The first and only black mayor of New York City, David Dinkins, has died at the age of 93.Officers were called to his home on Monday evening, New York police were quoted by the Associated Press (AP) as saying. Initial indications were that he died of natural causes.The son of ...

Business & Economy »

SBL gets new AMD


Business Desk :Md. Touhidul Alam Khan joined Standard Bank Limited as Additional Managing Director on Tuesday. Prior, he was the Deputy Managing Director of Prime Bank Limited. Khan did his Masters in Finance from University of Dhaka and started his career with Agrani Bank Limited as Senior Officer in 1993, ...

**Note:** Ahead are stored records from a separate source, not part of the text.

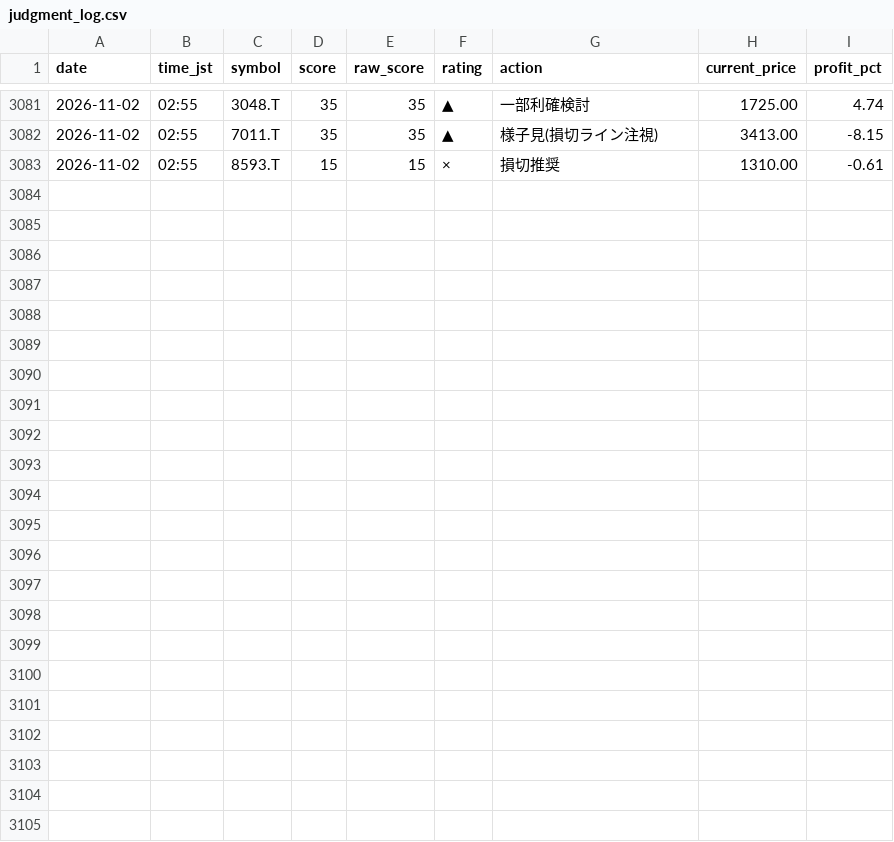
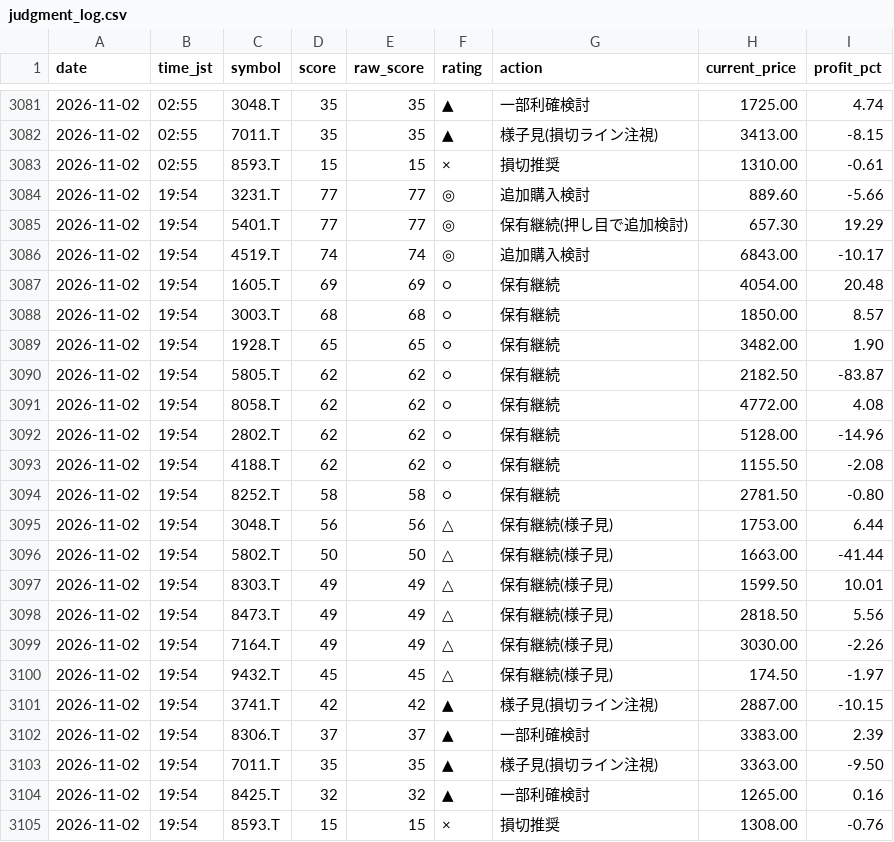
Before and after one commit to Maruko27o/stock-portfolio-analyzer, a CSV file: data/judgment_log.csv, drawn as a sheet; only a part is shown, gaps mark what is left out.

```diff
--- a/data/judgment_log.csv
+++ b/data/judgment_log.csv
@@ -3083 +3083,23 @@ date,time_jst,symbol,score,raw_score,rating,action,current_price,profit_pct
 2026-11-02,02:55,8593.T,15,15,×,損切推奨,1310.00,-0.61
+2026-11-02,19:54,3231.T,77,77,◎,追加購入検討,889.60,-5.66
+2026-11-02,19:54,5401.T,77,77,◎,保有継続(押し目で追加検討),657.30,19.29
+2026-11-02,19:54,4519.T,74,74,◎,追加購入検討,6843.00,-10.17
+2026-11-02,19:54,1605.T,69,69,○,保有継続,4054.00,20.48
+2026-11-02,19:54,3003.T,68,68,○,保有継続,1850.00,8.57
+2026-11-02,19:54,1928.T,65,65,○,保有継続,3482.00,1.90
+2026-11-02,19:54,5805.T,62,62,○,保有継続,2182.50,-83.87
+2026-11-02,19:54,8058.T,62,62,○,保有継続,4772.00,4.08
+2026-11-02,19:54,2802.T,62,62,○,保有継続,5128.00,-14.96
+2026-11-02,19:54,4188.T,62,62,○,保有継続,1155.50,-2.08
+2026-11-02,19:54,8252.T,58,58,○,保有継続,2781.50,-0.80
+2026-11-02,19:54,3048.T,56,56,△,保有継続(様子見),1753.00,6.44
+2026-11-02,19:54,5802.T,50,50,△,保有継続(様子見),1663.00,-41.44
+2026-11-02,19:54,8303.T,49,49,△,保有継続(様子見),1599.50,10.01
+2026-11-02,19:54,8473.T,49,49,△,保有継続(様子見),2818.50,5.56
+2026-11-02,19:54,7164.T,49,49,△,保有継続(様子見),3030.00,-2.26
+2026-11-02,19:54,9432.T,45,45,△,保有継続(様子見),174.50,-1.97
+2026-11-02,19:54,3741.T,42,42,▲,様子見(損切ライン注視),2887.00,-10.15
+2026-11-02,19:54,8306.T,37,37,▲,一部利確検討,3383.00,2.39
+2026-11-02,19:54,7011.T,35,35,▲,様子見(損切ライン注視),3363.00,-9.50
+2026-11-02,19:54,8425.T,32,32,▲,一部利確検討,1265.00,0.16
+2026-11-02,19:54,8593.T,15,15,×,損切推奨,1308.00,-0.76
```
Also changed, not shown: data/subscore_log.csv.
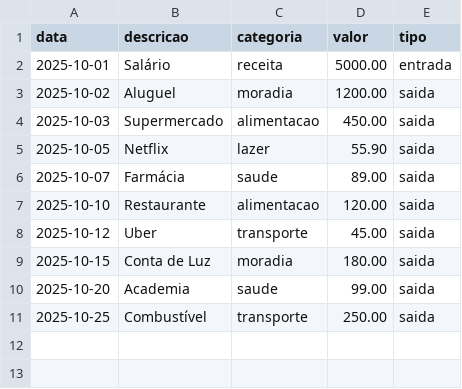
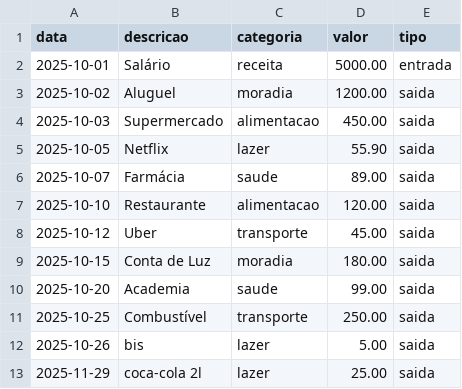
Before and after one commit to Leroww/Savi, a CSV file: data/transacoes.csv, drawn as a sheet; the diff names each change by its address in the sheet, - before the commit and + after, or states it on an @@ line.

Commit message:
Update transacoes.csv

```diff
--- a/data/transacoes.csv
+++ b/data/transacoes.csv
+row 12: 2025-10-26 | bis | lazer | 5.00 | saida
+row 13: 2025-11-29 | coca-cola 2l | lazer | 25.00 | saida
```
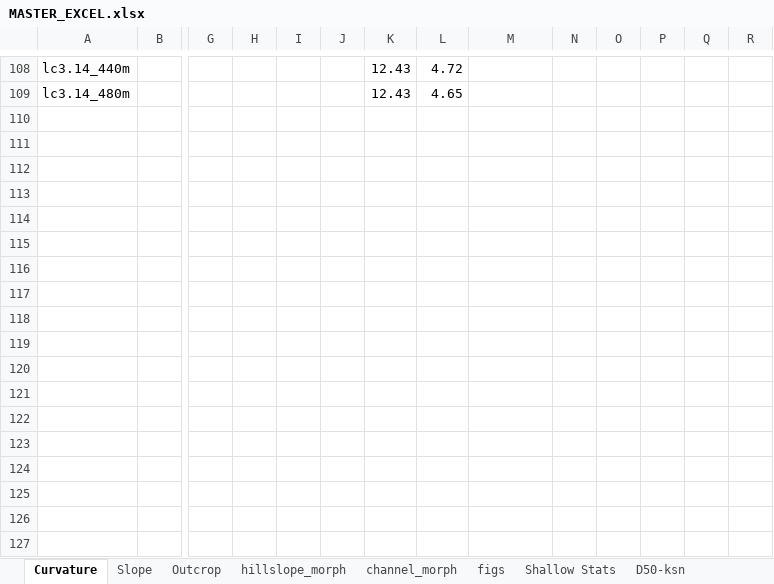
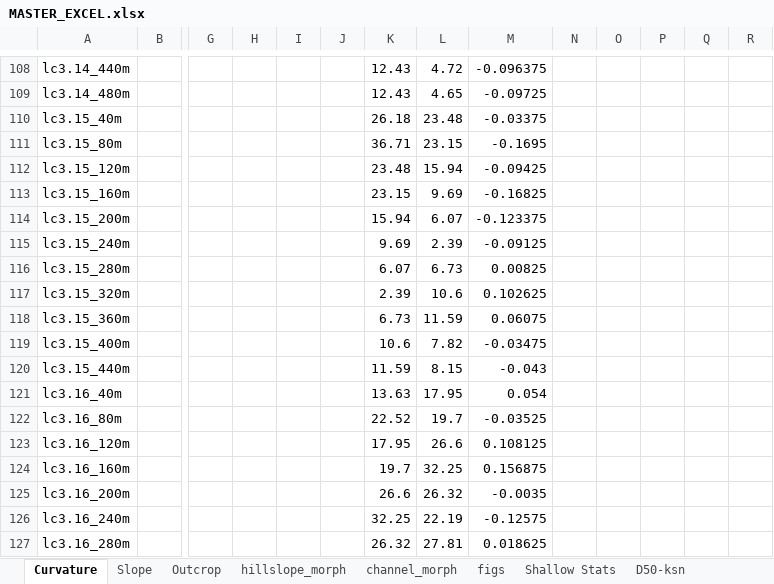
Before and after one commit to y05emite-sam/hillslope-project, an Excel workbook: data/MASTER_EXCEL.xlsx, sheet Curvature, drawn as a sheet; only a part is shown, gaps mark what is left out; values as stored, in another font and other column widths than the file's, no borders; rows hold the shown columns only; the diff covers the shown part only; the diff names each change by its address in the sheet, - before the commit and + after, or states it on an @@ line.

```diff
--- a/data/MASTER_EXCEL.xlsx (sheet Curvature)
+++ b/data/MASTER_EXCEL.xlsx (sheet Curvature)
-M108: (empty)
+M108: -0.096375
-M109: (empty)
+M109: -0.09725
+row 110: lc3.15_40m |  |  |  |  |  | 26.18 | 23.48 | -0.03375
+row 111: lc3.15_80m |  |  |  |  |  | 36.71 | 23.15 | -0.1695
+row 112: lc3.15_120m |  |  |  |  |  | 23.48 | 15.94 | -0.09425
+row 113: lc3.15_160m |  |  |  |  |  | 23.15 | 9.69 | -0.16825
+row 114: lc3.15_200m |  |  |  |  |  | 15.94 | 6.07 | -0.123375
+row 115: lc3.15_240m |  |  |  |  |  | 9.69 | 2.39 | -0.09125
+row 116: lc3.15_280m |  |  |  |  |  | 6.07 | 6.73 | 0.00825
+row 117: lc3.15_320m |  |  |  |  |  | 2.39 | 10.6 | 0.102625
+row 118: lc3.15_360m |  |  |  |  |  | 6.73 | 11.59 | 0.06075
+row 119: lc3.15_400m |  |  |  |  |  | 10.6 | 7.82 | -0.03475
+row 120: lc3.15_440m |  |  |  |  |  | 11.59 | 8.15 | -0.043
+row 121: lc3.16_40m |  |  |  |  |  | 13.63 | 17.95 | 0.054
+row 122: lc3.16_80m |  |  |  |  |  | 22.52 | 19.7 | -0.03525
+row 123: lc3.16_120m |  |  |  |  |  | 17.95 | 26.6 | 0.108125
+row 124: lc3.16_160m |  |  |  |  |  | 19.7 | 32.25 | 0.156875
+row 125: lc3.16_200m |  |  |  |  |  | 26.6 | 26.32 | -0.0035
+row 126: lc3.16_240m |  |  |  |  |  | 32.25 | 22.19 | -0.12575
+row 127: lc3.16_280m |  |  |  |  |  | 26.32 | 27.81 | 0.018625
```
Also changed, not shown: 35 added rows and 28 edited cells elsewhere in this sheet, sheet Slope.
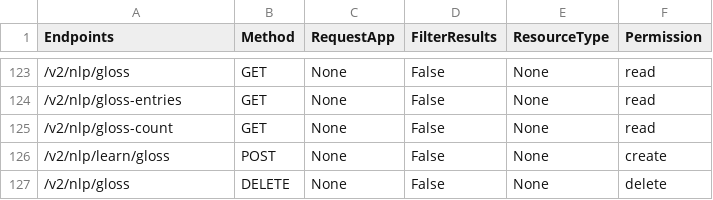
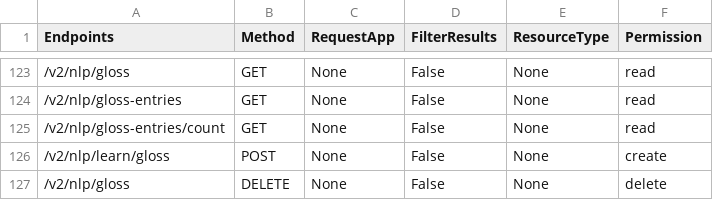
Before and after one commit to Bridgeconn/vachan-api, a CSV file: app/auth/api-permissions.csv, drawn as a sheet; only a part is shown, gaps mark what is left out.

```diff
--- a/app/auth/api-permissions.csv
+++ b/app/auth/api-permissions.csv
@@ -124,3 +124,3 @@ Endpoints,Method,RequestApp,FilterResults,ResourceType,Permission
 /v2/nlp/gloss-entries,GET,None,False,None,read
-/v2/nlp/gloss-count,GET,None,False,None,read
+/v2/nlp/gloss-entries/count,GET,None,False,None,read
 /v2/nlp/learn/gloss,POST,None,False,None,create
```
Also changed, not shown: 3 other files.
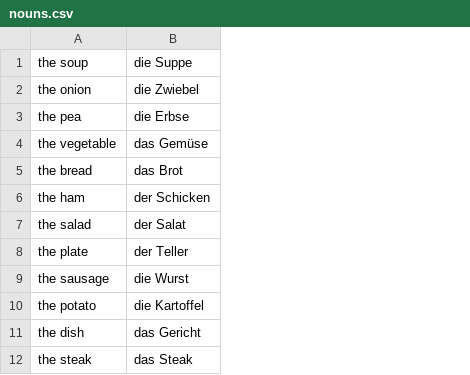
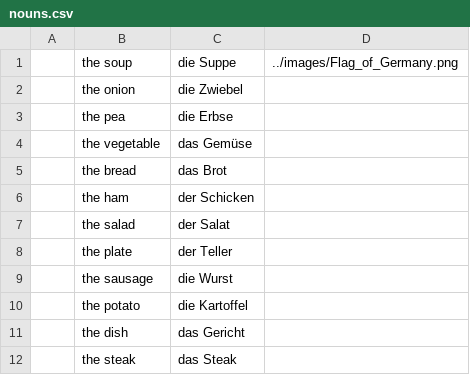
Before and after one commit to Noof-Noof/DetuschApp2023, a CSV file: src/nouns.csv, drawn as a sheet; only a part is shown; the diff names each change by its address in the sheet, - before the commit and + after, or states it on an @@ line.

```diff
--- a/src/nouns.csv
+++ b/src/nouns.csv
+column A, empty
+column D, row 1: ../images/Flag_of_Germany.png
```
Also changed, not shown: 9 other files.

Entertainment »

Kajol hosts an Instagram live session for her followers


Kajol spread positivity amongst the fans with her outgoing personality. Over the past few years, the actress has been directly connecting with the fans through her off social media platforms. From hosting Ask Me Anything sessions on Instagram, to Chai And Gupshup With Kajol, on Twitter, the actress keeps on ...

 
Items that you save may be read at any time on your computer, iPad, iPhone or Android devices.
 
Are you new to our website? Do you have already an account at our website?
Create An Account Log in here
Email this news to a friend or like someone
Email:
Write a comment to this news